Wednesday, February 25 2015
On Restarter, Torche delivers the smoothest sludge.
The second instrumental adventure in the land of modular synthesizer from the golden voice of the Sea and Cake.
The Balkan Clarinet Summit has produced one of the most soulful, enjoyable, and diverse collaborative albums in some time.
Hypercolor is a New York trio, an absolute mess of influences that can't help but play around with a blender.
Blackberry Smoke's fourth studio album is appropriately named after an analogy meaning "you're the winner".
Tuesday, February 24 2015
This penultimate issue is essentially Home Alone, if Macaulay Culkin was an Avenger and the Sticky Bandits were a bunch of Eastern European mobsters in tracksuits and armed with machine guns.
Max wants to make friends, survive high school, and impress her famous photography teacher to jump start her art career, the kinds of human and relatable stories not often seen in video games.
This novel's recurring themes of discontent and rivalry dominate whatever moments of tenderness and solidarity remain after Irish village life has given way to common death.
Big Hero 6 demonstrates how Disney does animated storytelling like no other.
Gliss Riffer is by far Deacon's most successful and accessible full-length thus far, but it's just shy of being a masterpiece.
Australia's soul wunderkind Mahalia Barnes crosses her T's and dots her Betty Davis I's as she pays tribute to an artist who was too much, too soon.
With this EP, Pelican don’t seem to understand that promised tension that never delivers can be as frustrating as tension that never finds release.
This is feel-good music, played by a seasoned and assured troubadour equally at home on a spotlit stage or a front porch.
Kevin Drumm traffics in static, both the noun and the adjective.
The Merri Soul Sessions may be Kelly's most daring effort yet.
Monday, February 23 2015
Cindy Moon's story is just beginning, but her potential is still growing.
Blackguards 2 makes it feel good to be bad, but being bad also comes with a lot of responsibility.
There are many surprises to be found in Caveman, not the least of which is that it is not a complete waste of time.
Never so pretty as Content or as clinical as their earliest efforts, this latest album from Gang of Four marks an ugly and interesting new era for the band.

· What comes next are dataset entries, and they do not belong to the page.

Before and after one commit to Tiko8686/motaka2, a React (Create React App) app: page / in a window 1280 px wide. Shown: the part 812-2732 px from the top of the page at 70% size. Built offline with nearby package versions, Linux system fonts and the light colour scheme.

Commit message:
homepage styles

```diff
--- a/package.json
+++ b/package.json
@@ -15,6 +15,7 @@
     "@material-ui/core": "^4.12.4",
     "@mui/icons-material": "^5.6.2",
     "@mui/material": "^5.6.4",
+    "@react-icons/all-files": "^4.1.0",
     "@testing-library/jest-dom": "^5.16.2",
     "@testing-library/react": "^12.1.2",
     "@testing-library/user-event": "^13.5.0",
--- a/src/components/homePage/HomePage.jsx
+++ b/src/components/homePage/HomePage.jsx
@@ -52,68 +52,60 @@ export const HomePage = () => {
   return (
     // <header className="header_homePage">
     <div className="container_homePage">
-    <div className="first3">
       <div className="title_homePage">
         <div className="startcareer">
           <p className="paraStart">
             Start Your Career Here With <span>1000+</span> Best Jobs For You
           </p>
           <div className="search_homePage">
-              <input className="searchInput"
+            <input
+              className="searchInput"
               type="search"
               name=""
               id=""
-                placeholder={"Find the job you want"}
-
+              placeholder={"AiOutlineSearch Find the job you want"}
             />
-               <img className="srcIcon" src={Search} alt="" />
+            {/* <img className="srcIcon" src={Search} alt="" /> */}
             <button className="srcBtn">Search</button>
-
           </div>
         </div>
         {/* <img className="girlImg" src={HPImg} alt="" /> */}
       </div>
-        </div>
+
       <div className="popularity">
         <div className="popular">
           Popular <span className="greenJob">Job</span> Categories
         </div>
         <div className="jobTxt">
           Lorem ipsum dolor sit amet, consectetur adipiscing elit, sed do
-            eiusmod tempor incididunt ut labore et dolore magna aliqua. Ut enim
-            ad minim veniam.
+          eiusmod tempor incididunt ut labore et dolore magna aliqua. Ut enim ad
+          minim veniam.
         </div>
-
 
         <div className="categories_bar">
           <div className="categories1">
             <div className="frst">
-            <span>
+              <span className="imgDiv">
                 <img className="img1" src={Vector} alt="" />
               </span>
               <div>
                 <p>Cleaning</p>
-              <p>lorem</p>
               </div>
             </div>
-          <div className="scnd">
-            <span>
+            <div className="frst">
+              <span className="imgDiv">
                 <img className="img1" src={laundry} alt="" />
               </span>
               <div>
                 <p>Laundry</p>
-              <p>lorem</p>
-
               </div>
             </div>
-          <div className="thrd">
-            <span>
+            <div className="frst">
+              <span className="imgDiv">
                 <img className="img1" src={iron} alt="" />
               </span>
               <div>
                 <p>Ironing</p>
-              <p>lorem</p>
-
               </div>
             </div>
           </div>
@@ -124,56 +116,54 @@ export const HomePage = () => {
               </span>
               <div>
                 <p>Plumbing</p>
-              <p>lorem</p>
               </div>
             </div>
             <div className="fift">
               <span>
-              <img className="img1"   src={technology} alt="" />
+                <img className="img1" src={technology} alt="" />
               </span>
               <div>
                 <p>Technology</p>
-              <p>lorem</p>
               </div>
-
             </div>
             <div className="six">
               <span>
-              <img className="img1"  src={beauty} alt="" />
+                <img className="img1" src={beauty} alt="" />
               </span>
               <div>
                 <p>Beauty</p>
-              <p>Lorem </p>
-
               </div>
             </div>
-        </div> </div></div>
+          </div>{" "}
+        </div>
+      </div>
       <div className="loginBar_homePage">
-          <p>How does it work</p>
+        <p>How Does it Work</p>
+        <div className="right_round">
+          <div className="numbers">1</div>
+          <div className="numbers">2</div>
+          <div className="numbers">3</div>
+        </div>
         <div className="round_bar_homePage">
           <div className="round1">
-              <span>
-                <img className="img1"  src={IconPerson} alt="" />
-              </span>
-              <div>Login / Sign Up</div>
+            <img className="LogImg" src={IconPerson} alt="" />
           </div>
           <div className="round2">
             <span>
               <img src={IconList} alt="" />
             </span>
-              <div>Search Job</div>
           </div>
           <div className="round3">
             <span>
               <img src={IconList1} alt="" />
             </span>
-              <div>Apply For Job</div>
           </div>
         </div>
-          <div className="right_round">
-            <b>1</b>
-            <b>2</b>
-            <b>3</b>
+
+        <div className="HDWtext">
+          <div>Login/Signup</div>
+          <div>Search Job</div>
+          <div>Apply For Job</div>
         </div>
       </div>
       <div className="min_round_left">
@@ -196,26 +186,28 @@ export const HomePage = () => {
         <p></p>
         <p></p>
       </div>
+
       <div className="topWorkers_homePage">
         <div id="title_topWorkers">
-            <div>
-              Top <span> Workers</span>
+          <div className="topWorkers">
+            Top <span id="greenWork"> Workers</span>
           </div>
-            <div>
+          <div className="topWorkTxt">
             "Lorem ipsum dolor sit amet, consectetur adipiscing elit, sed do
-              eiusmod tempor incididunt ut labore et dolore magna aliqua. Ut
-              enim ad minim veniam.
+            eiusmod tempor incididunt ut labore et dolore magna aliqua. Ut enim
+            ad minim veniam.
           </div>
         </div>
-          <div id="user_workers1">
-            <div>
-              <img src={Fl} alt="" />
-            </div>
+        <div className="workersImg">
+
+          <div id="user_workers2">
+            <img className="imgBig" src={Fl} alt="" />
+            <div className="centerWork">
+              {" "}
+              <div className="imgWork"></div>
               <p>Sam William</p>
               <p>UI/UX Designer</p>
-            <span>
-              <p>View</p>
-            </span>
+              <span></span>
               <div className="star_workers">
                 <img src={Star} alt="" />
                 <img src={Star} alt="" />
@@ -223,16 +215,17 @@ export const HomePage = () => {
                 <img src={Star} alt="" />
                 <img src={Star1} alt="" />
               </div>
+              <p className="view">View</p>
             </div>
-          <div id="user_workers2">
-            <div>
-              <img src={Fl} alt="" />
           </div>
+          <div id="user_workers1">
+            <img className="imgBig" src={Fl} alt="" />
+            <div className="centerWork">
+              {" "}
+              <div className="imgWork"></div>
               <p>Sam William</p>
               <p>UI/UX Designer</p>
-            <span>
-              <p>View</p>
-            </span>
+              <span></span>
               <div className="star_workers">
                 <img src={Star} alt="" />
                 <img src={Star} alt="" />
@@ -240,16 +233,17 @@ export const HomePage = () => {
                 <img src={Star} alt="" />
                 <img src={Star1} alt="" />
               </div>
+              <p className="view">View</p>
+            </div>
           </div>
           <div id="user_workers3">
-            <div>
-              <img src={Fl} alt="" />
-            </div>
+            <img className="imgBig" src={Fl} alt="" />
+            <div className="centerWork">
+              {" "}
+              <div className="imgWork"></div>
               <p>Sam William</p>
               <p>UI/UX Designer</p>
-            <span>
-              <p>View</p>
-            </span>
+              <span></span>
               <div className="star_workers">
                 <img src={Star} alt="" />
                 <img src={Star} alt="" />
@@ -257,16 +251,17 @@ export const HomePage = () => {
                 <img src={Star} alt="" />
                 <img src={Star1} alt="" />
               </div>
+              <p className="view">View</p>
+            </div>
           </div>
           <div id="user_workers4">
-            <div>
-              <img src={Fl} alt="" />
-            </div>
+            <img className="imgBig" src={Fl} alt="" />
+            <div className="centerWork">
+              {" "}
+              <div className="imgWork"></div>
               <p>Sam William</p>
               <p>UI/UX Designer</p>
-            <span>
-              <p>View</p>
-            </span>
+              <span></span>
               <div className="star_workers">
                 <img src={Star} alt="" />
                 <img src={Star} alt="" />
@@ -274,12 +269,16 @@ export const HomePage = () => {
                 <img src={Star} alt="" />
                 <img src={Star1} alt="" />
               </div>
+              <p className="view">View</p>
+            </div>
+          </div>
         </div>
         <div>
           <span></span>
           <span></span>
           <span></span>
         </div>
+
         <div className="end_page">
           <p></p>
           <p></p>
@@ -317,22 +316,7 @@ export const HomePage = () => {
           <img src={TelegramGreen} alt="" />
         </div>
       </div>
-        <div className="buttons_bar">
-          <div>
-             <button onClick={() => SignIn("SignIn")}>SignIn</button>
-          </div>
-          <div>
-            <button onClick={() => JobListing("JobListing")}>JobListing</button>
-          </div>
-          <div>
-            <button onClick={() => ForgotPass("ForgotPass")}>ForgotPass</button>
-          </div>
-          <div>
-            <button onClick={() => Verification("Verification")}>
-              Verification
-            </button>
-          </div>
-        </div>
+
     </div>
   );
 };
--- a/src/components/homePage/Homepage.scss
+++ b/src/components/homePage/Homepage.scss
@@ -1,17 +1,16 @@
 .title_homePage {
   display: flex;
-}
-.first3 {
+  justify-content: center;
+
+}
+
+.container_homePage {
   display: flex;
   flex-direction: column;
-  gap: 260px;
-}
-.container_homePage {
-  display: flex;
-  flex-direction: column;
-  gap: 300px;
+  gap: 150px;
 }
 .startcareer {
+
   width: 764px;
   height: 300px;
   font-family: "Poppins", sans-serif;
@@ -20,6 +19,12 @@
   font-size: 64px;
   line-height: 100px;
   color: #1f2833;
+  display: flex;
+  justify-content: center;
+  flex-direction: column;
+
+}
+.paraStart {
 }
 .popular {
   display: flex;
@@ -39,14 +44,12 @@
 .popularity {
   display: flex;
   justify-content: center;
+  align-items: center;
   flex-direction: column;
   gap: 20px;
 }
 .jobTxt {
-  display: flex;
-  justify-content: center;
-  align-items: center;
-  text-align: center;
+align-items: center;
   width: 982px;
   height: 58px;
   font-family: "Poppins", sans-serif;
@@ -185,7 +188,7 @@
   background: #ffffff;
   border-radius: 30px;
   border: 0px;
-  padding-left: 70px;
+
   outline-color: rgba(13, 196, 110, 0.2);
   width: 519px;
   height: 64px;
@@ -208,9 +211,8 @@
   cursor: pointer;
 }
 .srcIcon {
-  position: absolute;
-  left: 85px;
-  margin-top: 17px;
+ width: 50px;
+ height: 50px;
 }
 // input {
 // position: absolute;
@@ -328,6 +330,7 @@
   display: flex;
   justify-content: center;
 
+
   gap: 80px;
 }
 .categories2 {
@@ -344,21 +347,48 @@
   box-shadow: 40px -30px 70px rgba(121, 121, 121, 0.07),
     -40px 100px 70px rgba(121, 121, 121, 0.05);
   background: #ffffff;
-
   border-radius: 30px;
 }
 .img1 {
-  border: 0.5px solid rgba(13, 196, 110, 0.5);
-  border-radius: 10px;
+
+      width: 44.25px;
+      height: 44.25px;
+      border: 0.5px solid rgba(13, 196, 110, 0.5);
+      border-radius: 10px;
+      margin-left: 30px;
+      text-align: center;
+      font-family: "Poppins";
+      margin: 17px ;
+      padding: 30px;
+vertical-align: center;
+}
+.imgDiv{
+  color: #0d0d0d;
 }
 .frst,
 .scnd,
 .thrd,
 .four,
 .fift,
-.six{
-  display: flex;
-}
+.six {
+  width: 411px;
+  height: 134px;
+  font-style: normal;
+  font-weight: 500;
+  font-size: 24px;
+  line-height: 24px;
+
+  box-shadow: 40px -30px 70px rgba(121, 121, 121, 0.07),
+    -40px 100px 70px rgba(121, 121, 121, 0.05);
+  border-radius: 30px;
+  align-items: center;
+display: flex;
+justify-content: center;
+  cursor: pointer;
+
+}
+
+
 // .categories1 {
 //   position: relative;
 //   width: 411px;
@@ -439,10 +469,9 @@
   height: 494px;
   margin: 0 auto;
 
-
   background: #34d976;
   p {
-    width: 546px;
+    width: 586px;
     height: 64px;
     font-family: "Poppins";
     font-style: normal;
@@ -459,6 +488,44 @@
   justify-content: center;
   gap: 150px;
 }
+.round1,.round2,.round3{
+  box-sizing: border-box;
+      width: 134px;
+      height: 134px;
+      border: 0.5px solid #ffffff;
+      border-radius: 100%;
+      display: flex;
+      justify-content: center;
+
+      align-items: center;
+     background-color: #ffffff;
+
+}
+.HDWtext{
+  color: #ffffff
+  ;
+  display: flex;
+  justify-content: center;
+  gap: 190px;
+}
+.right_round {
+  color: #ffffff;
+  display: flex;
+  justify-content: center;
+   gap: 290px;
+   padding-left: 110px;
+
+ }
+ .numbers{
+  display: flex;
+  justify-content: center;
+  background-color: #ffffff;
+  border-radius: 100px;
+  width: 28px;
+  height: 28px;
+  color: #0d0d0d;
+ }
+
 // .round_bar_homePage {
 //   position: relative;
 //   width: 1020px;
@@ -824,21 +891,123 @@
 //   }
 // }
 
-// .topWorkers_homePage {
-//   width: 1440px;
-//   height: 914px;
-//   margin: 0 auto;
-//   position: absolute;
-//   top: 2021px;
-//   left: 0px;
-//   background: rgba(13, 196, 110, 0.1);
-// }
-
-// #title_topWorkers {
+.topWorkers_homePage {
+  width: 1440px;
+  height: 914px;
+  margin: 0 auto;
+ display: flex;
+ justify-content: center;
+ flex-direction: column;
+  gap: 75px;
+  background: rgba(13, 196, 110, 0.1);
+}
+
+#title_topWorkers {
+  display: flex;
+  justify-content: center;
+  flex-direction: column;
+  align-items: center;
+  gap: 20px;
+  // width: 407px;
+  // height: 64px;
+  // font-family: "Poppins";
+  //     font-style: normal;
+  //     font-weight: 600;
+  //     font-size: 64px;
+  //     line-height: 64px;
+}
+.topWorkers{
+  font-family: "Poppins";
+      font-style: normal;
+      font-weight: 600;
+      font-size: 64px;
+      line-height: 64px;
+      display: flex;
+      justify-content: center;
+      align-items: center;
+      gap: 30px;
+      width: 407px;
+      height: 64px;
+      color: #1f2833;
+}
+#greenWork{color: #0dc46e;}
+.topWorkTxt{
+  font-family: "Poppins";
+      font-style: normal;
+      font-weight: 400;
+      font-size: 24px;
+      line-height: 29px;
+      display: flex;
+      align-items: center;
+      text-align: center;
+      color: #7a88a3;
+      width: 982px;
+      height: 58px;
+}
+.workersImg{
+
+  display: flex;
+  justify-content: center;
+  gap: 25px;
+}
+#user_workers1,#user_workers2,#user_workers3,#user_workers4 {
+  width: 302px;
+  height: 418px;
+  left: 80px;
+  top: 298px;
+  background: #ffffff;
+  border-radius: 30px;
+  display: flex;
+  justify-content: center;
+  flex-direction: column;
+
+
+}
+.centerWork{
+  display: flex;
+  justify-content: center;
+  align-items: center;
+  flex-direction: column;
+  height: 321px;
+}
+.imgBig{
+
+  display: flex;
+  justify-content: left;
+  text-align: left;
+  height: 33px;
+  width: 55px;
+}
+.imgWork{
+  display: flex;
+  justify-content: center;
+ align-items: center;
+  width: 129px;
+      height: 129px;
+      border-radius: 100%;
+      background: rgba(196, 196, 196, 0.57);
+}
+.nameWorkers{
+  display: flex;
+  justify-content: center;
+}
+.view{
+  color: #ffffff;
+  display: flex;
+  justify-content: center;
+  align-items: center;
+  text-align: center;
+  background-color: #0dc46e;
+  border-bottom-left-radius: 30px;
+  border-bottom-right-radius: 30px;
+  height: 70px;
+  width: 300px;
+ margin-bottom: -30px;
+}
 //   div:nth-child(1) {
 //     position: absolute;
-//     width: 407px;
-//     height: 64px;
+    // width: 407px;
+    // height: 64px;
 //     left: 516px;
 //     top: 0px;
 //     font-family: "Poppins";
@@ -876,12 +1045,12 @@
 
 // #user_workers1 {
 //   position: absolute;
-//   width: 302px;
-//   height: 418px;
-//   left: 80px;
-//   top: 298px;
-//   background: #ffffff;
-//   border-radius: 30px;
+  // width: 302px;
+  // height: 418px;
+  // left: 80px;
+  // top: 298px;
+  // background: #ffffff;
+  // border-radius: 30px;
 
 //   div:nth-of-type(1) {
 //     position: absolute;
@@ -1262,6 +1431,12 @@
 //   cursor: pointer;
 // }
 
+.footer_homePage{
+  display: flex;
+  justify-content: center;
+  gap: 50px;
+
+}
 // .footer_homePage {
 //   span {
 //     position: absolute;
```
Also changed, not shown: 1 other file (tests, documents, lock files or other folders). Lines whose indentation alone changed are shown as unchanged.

The story of Jean-Michel Basquiat's longtime companion lets us see him as more than merely a brilliant artist.